Although the FBI believed Gov. Talmadge might have encouraged the murders of the two couples at Moore’s Ford, Georgia, agents never questioned him.
A fight between Roger Malcolm and Barney Hester, a white farmer, led to the murders of the Malcolms and the Dorseys.
During a fight, Roger Malcolm, who was a sharecropper, stabbed and seriously wounded Hester.
The FBI agent in charge said Gov. Talmadge spoke to George Hester’s Barney’s brother. According to FBI documents, the governor agreed to offer immunity to “anyone who took care of the negro.”
The sheriff jailed Malcolm after the stabbing. LeRoy Harrison, a white farmer, paid $600 to bail Malcolm out of jail. Harrison was driving Malcolm, his wife, and George and Mae Dorsey to their homes when a gang of whites surrounded the car and dragged the couples out of the vehicle.

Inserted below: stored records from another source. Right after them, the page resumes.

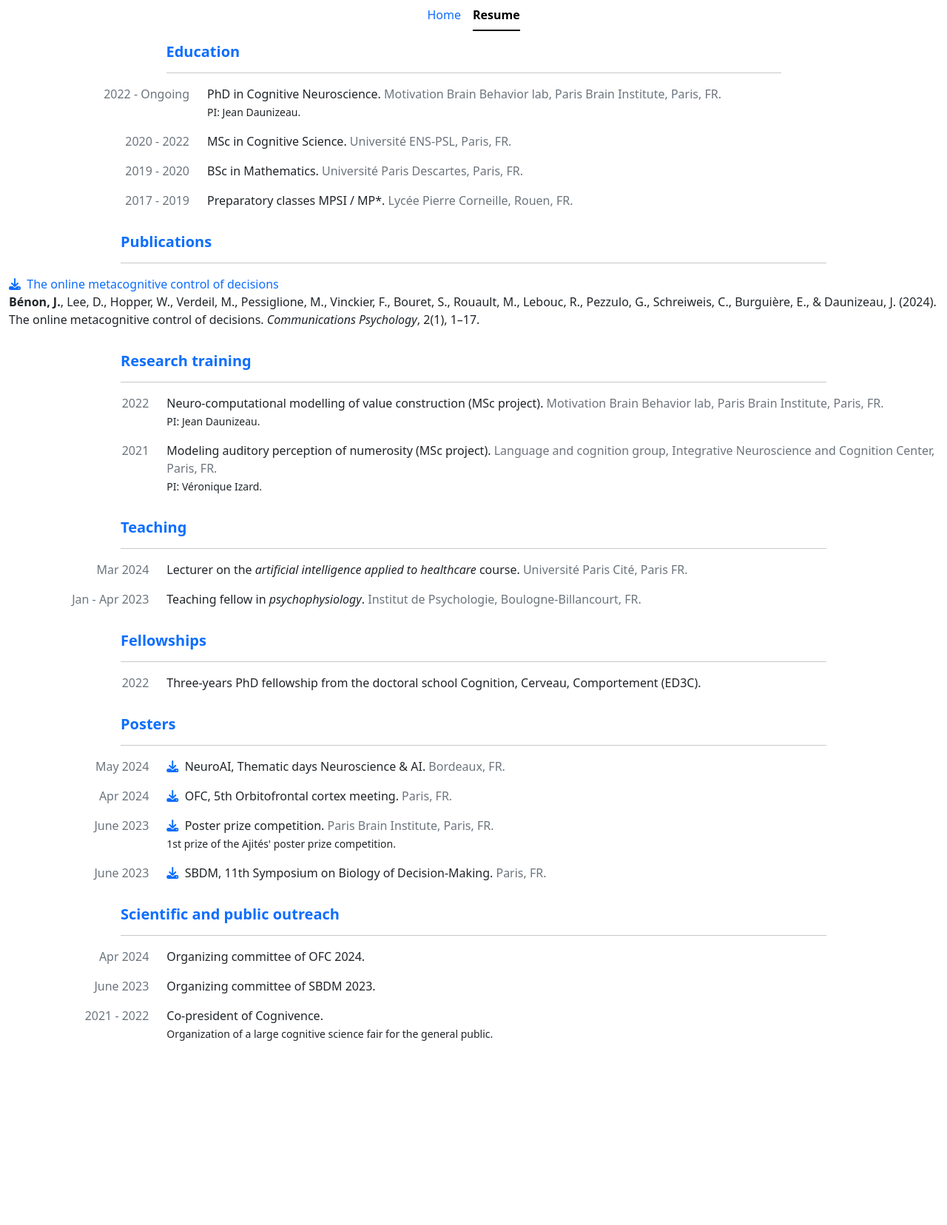
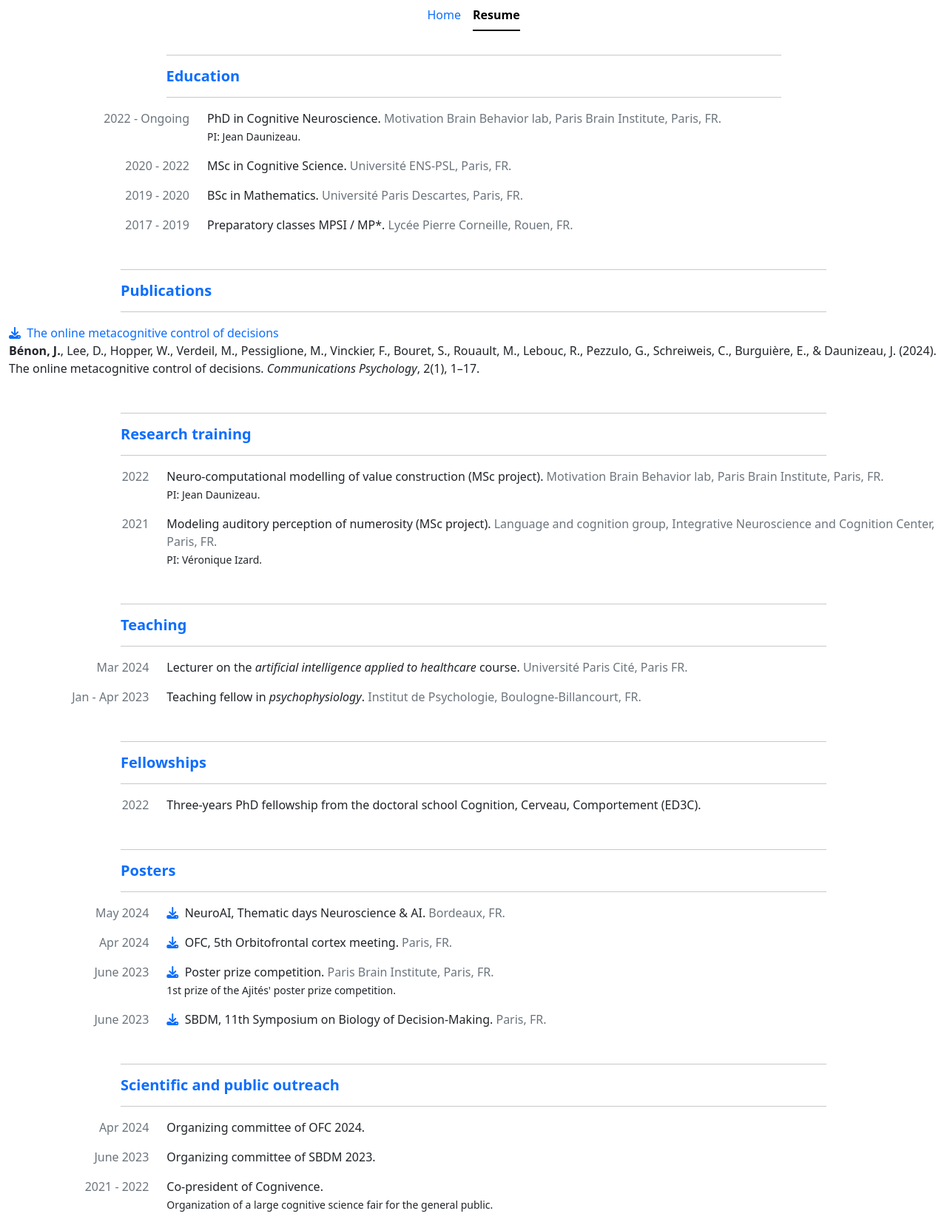
Before and after one commit to jbenon/jbenon.github.io, a Jekyll site: the page built from resume.html, in a window 1280 px wide. Shown: the whole page at 74% size. Built offline with Jekyll 4.4.1, drawn with Linux system fonts in a browser that asks for light colours; nearby versions of some CDN libraries; before the commit the page ends 1425 px from its top, so only the background shows below that.

Commit message:
Add back left line column on title section

```diff
--- a/resume.html
+++ b/resume.html
@@ -15,6 +15,7 @@ layout: default
 
           <!-- Section header -->
           <div class="row justify-content-center"></div>
+            <div class="col"><hr></div>
             <div class="col-auto text-primary"><h5 class="fw-semibold">{{section.title}}</h5></div>
             <div class="col"><hr></div>
           </div>
```
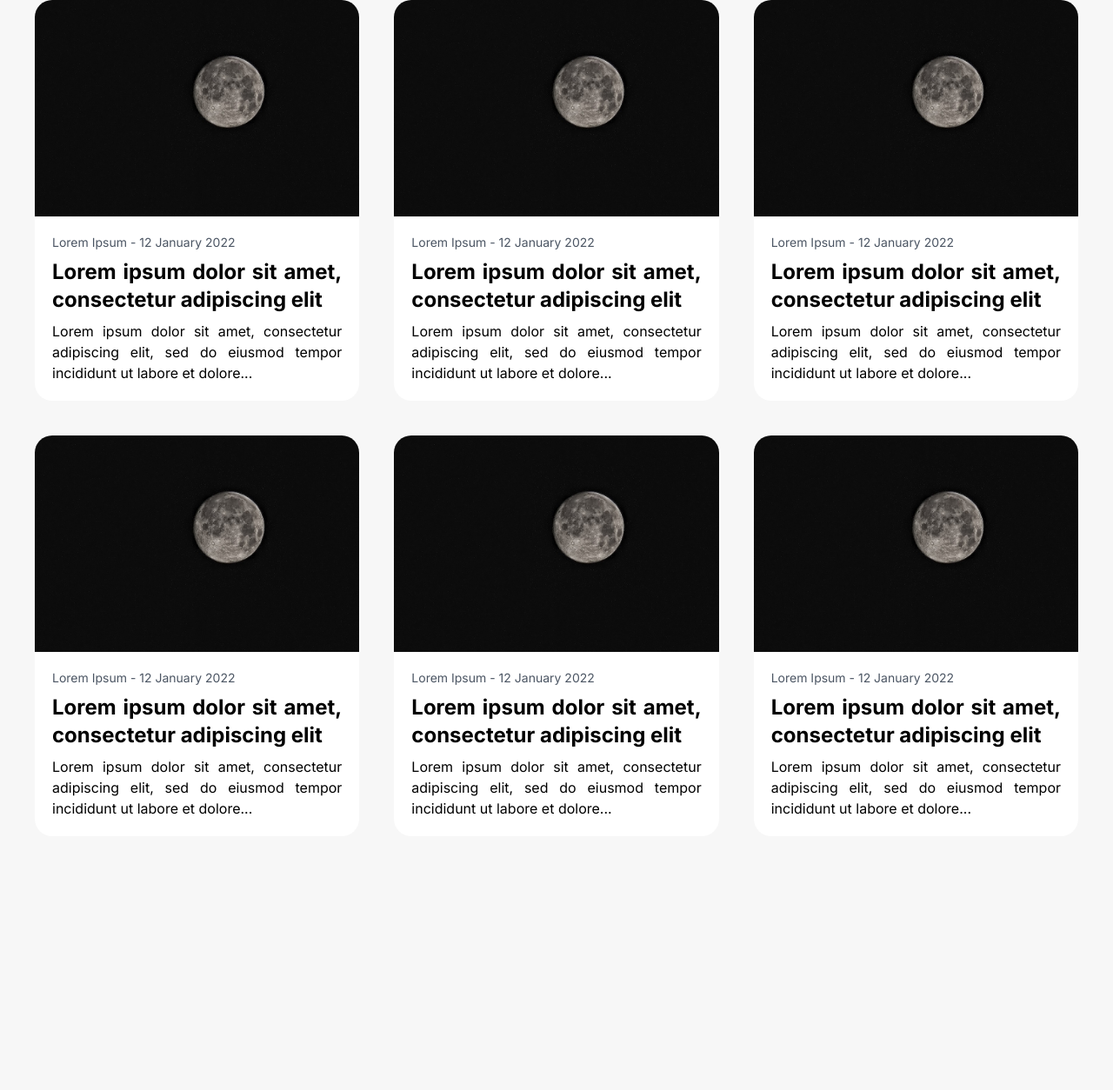
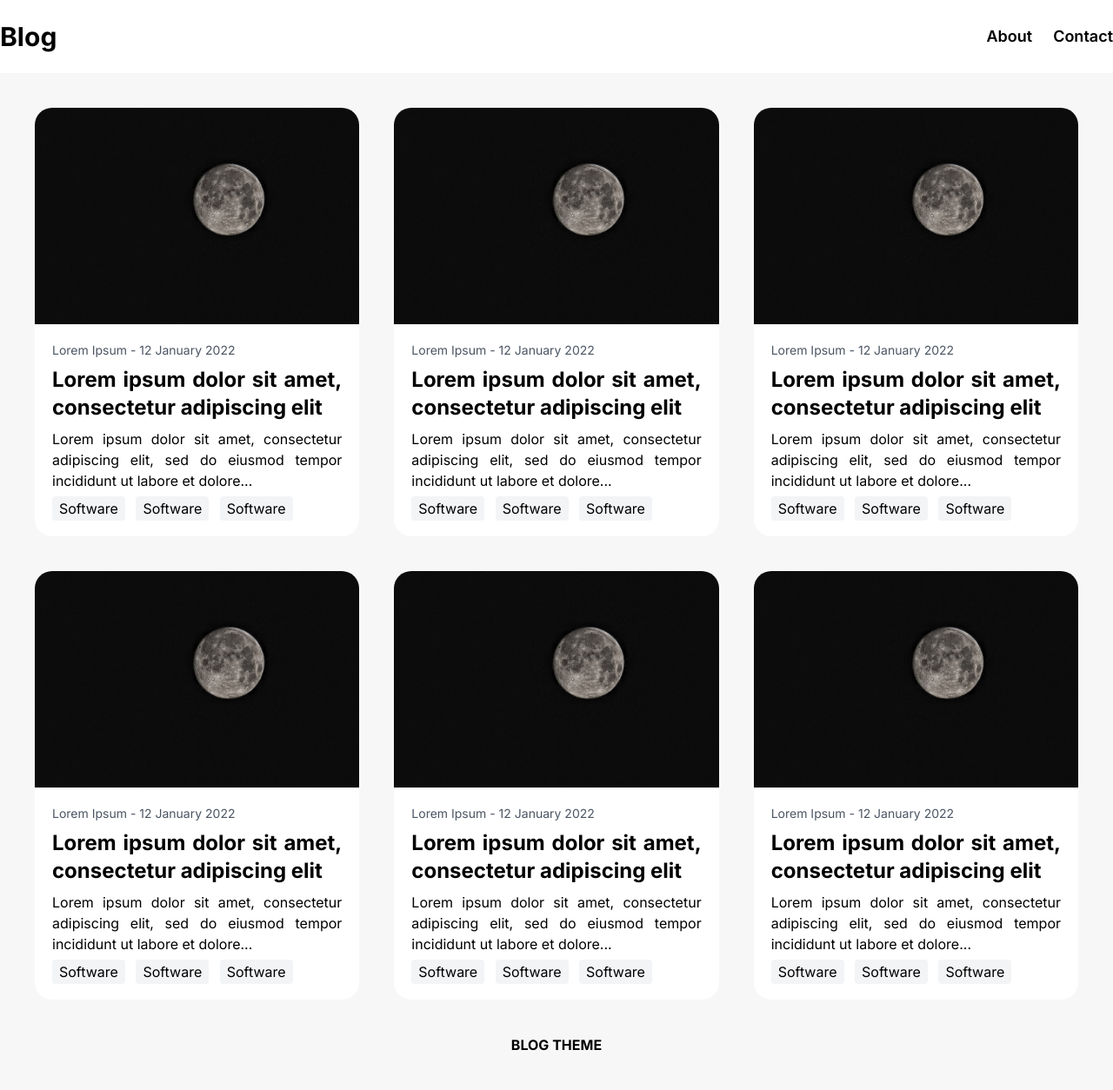
Before and after one commit to musabalki/tailwind-css-project, a website: page src/index.html in a window 1280 px wide. Shown: the whole page at 87% size. Before the commit the page ends 962 px from the top, so only its background shows below. Drawn offline with Linux system fonts and the light colour scheme.

Commit message:
Add header footer

```diff
--- a/src/index.html
+++ b/src/index.html
@@ -6,6 +6,15 @@
   <link href="/dist/output.css" rel="stylesheet">
 </head>
 <body class="bg-[#f7f7f7]">
+    <section class="bg-white py-6 mb-10">
+        <div class="container flex items-center justify-between	">
+            <a href="" class="font-bold text-3xl mr-6">Blog</a>
+            <div class="flex space-x-6">
+                <a href="" class="font-semibold text-lg">About</a>
+                <a href="" class="font-semibold text-lg">Contact</a>
+            </div>
+        </div>
+    </section>
   <section class="px-10">
     <div class="container">
         <div class="grid grid-cols-3 gap-10">
@@ -19,6 +28,11 @@
                     <p class="text-justify">
                         Lorem ipsum dolor sit amet, consectetur adipiscing elit, sed do eiusmod tempor incididunt ut labore et dolore...
                     </p>
+                    <div class="mt-2 space-x-2">
+                        <a href="" class="bg-gray-100 px-2 py-1 rounded">Software</a>
+                        <a href="" class="bg-gray-100 px-2 py-1 rounded">Software</a>
+                        <a href="" class="bg-gray-100 px-2 py-1 rounded">Software</a>
+                    </div>
                 </div>
             </div>
             <div class="rounded-[20px] overflow-hidden">
@@ -31,6 +45,11 @@
                     <p class="text-justify">
                         Lorem ipsum dolor sit amet, consectetur adipiscing elit, sed do eiusmod tempor incididunt ut labore et dolore...
                     </p>
+                    <div class="mt-2 space-x-2">
+                        <a href="" class="bg-gray-100 px-2 py-1 rounded">Software</a>
+                        <a href="" class="bg-gray-100 px-2 py-1 rounded">Software</a>
+                        <a href="" class="bg-gray-100 px-2 py-1 rounded">Software</a>
+                    </div>
                 </div>
             </div>
             <div class="rounded-[20px] overflow-hidden">
@@ -43,6 +62,11 @@
                     <p class="text-justify">
                         Lorem ipsum dolor sit amet, consectetur adipiscing elit, sed do eiusmod tempor incididunt ut labore et dolore...
                     </p>
+                    <div class="mt-2 space-x-2">
+                        <a href="" class="bg-gray-100 px-2 py-1 rounded">Software</a>
+                        <a href="" class="bg-gray-100 px-2 py-1 rounded">Software</a>
+                        <a href="" class="bg-gray-100 px-2 py-1 rounded">Software</a>
+                    </div>
                 </div>
             </div>
             <div class="rounded-[20px] overflow-hidden">
@@ -55,6 +79,11 @@
                     <p class="text-justify">
                         Lorem ipsum dolor sit amet, consectetur adipiscing elit, sed do eiusmod tempor incididunt ut labore et dolore...
                     </p>
+                    <div class="mt-2 space-x-2">
+                        <a href="" class="bg-gray-100 px-2 py-1 rounded">Software</a>
+                        <a href="" class="bg-gray-100 px-2 py-1 rounded">Software</a>
+                        <a href="" class="bg-gray-100 px-2 py-1 rounded">Software</a>
+                    </div>
                 </div>
             </div>
             <div class="rounded-[20px] overflow-hidden">
@@ -67,6 +96,11 @@
                     <p class="text-justify">
                         Lorem ipsum dolor sit amet, consectetur adipiscing elit, sed do eiusmod tempor incididunt ut labore et dolore...
                     </p>
+                    <div class="mt-2 space-x-2">
+                        <a href="" class="bg-gray-100 px-2 py-1 rounded">Software</a>
+                        <a href="" class="bg-gray-100 px-2 py-1 rounded">Software</a>
+                        <a href="" class="bg-gray-100 px-2 py-1 rounded">Software</a>
+                    </div>
                 </div>
             </div>
             <div class="rounded-[20px] overflow-hidden">
@@ -79,10 +113,20 @@
                     <p class="text-justify">
                         Lorem ipsum dolor sit amet, consectetur adipiscing elit, sed do eiusmod tempor incididunt ut labore et dolore...
                     </p>
+                    <div class="mt-2 space-x-2">
+                        <a href="" class="bg-gray-100 px-2 py-1 rounded">Software</a>
+                        <a href="" class="bg-gray-100 px-2 py-1 rounded">Software</a>
+                        <a href="" class="bg-gray-100 px-2 py-1 rounded">Software</a>
+                    </div>
                 </div>
             </div>
         </div>
     </div>
   </section>
+  <footer class="py-10">
+    <div class="container">
+        <h2 class="font-bold text-center">BLOG THEME</h2>
+    </div>
+  </footer>
 </body>
 </html>
```
Also changed, not shown: dist/output.css.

The crowd tied them to a tree and repeatedly shot them, leaving their bodies in the dirt. Dorothy Malcom was seven months pregnant.
An angry President Harry Truman ordered the FBI to investigate the murders, but black farmers who sharecropped for white farmers and had their economic survival tied to them were too frightened to speak. One of the black farmers even ran into the woods and hid to avoid talking to the FBI. Whites stuck together in a Southern form of Omerta.,
The FBI identified 55 suspects. They never arrested anyone for the murders that remain unsolved to this day.
Gov. Talmadge was a vicious racist, and as far as his son, U.S. Sen. Herman Talmage, who served as a U.S. Senator from 1957 to 1981, the apple didn’t fall far from the tree. He was a staunch segregationist. The Senate even censured him for financial irregularities during a bitter divorce from his second wife.